The industry has been struggling with how to handle securing DNS, an original protocol designed without encryption in mind, which is responsible for informing your computer which IPs map to any domain name. This creates a problem in which any observer between you and the resolver can see all lookups your system makes. Additionally, you place complete trust in the resolver not to manipulate or misdirect domain name responses. Browsers have taken to sending DNS requests over HTTPS which solves only one aspect of DNS privacy but shifts trust over to new potential bad actors. Key things which need to be added to DNS to fix its security and privacy shortcomings include authenticity (DNSSEC), transport encryption (TLS, HTTPS, etc) and trustless resolution with recursion.
Unfortunately, not all three of these areas can be addressed by current solutions at the same time, so we will need to settle for picking two. Root name servers do not yet support encryption with their operators citing hesitancy to be first in adopting relatively immature solutions.
I have devised a DNS buildout which works around these limitations to provide robust, trustworthy, anonymized DNS resolution. In overview, it has two main routes to traverse for DNS lookups, both of which encrypt requests outbound from your computer.
We want to start by making sure Tor is installed, which should be the case if you already setup the metasearch solution earlier.
Now, assign a DNS port in your torrc. Append the following to /etc/torrc:
Then restart Tor:
systemctl restart tor
You should see that requests made out through 127.0.0.5 should now resolve. I recommend testing with the dig utility from the dnsutils package:
dig @127.0.0.5 www.google.com
If it works, the ANSWER SECTION should have a populated IP address. The Query Time will probably take 100 milliseconds or more.
Now install the dnsmasq caching DNS server through apt and edit the file at /etc/dnsmasq.conf to change the following sections:
listen-address 127.0.0.10 (INCOMING queries)
server=127.0.0.5 (OUTGOING referrals)
no-poll (no-resolve & no-poll make dnsmasq ignore resolv.conf and use servers specified in dnsmasq.conf)
min-cache-ttl=1800 (Forces queries to remain cached for half hour. 3600 for full hour.)
Then restart dnsmasq
systemctl restart dnsmasq
You may need to restart the session if you receive errors about “port binding already in use”.

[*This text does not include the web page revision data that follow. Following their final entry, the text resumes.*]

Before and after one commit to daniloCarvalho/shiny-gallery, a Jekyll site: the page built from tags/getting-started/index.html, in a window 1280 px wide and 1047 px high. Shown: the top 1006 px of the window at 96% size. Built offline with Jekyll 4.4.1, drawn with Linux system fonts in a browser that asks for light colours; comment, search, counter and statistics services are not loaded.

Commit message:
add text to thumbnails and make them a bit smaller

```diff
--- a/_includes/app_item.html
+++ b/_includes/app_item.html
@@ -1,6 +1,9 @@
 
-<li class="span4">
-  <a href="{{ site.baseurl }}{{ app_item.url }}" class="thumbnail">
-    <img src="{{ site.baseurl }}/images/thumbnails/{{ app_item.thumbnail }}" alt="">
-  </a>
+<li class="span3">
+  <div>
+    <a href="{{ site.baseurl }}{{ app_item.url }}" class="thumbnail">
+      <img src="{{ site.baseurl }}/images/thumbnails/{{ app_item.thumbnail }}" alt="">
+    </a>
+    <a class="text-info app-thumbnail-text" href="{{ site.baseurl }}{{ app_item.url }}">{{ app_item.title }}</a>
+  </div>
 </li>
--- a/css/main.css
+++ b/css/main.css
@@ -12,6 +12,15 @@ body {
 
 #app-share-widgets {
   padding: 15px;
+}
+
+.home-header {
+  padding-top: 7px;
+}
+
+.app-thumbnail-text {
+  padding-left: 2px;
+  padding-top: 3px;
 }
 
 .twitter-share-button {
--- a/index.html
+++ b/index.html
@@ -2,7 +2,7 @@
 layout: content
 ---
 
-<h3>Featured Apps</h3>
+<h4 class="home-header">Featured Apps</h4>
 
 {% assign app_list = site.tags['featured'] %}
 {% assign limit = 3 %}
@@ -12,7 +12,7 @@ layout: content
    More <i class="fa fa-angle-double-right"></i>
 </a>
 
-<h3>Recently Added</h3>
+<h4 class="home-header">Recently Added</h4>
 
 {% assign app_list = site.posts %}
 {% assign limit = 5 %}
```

Now test this address with dig also:
dig @127.0.0.10 www.google.com
At first, it will take 100-300 milliseconds like before. But all subsequent tries for up to a half hour should result in 0 millisecond Query time! This is because dnsmasq is saving the result locally and preventing your computer from reaching out over the network again for the same information.
Now, technically, you can use this alone and it would work okay. But the only issue is that in order to connect to a Tor circuit when starting up, you computer needs to first be able to resolve domain names in order to find a Tor node. A catch 22! So a backup is needed.
Install Stubby through apt and edit the file at /etc/stubby/stubby.yml to change 127.0.0.1 to 127.0.0.15:
The reason for changing the address is that we do not want hosts entries which null route bad domains to actually resolve, which will be covered in an upcoming hosts blacklisting guide. Also make sure that GETDNS_AUTHENTICATION_REQUIRED is enabled, which it should be by default:
There are default resolvers setup through the getdnsapi project that support DNS over TLS. Others may be enabled but just make sure that they support TLS encryption. Then:
systemctl restart stubby
Also test the stubby daemon with dig to confirm it is working:
dig @127.0.0.15 www.example.com
Lastly, it is time to update dhclient to use these local servers. Edit /etc/dhcp/dhclient.conf to contain:
supersede domain-name-servers 127.0.0.10;
append domain-name-servers 127.0.0.15;
The section under send-hostname = gethostname(); can be reduced to:
request subnet-mask, broadcast-address, routers, interface-mtu;
Then reboot or restart dhclient:
Now all DNS requests should be sending through to Dnsmasq to Tor by default. If a query fails through this, it will go to Stubby. Additonal changes may be required depending on your destop environment and distro. For example, network manager should be edited so that it doesn’t overwrite your resolv.conf. /etc/NetworkManager/NetworkManager.conf should have:
Also, Firefox should to be instructed to use system DNS rather than Mozilla’s implementation of DNS over HTTPS. Otherwise, cloudflare will continue getting a detailed log of all your web activity. As covered in Browser Hardening, the about:config setting for this is:
network.trr.mode = 5
Some minutia to be aware of:
This completes a strong, anonymous and sometimes just private DNS system. Things will likely change as root name servers begin to support encryption but this is the best I can think of for now. More to follow on domain name lookup solutions as things develop.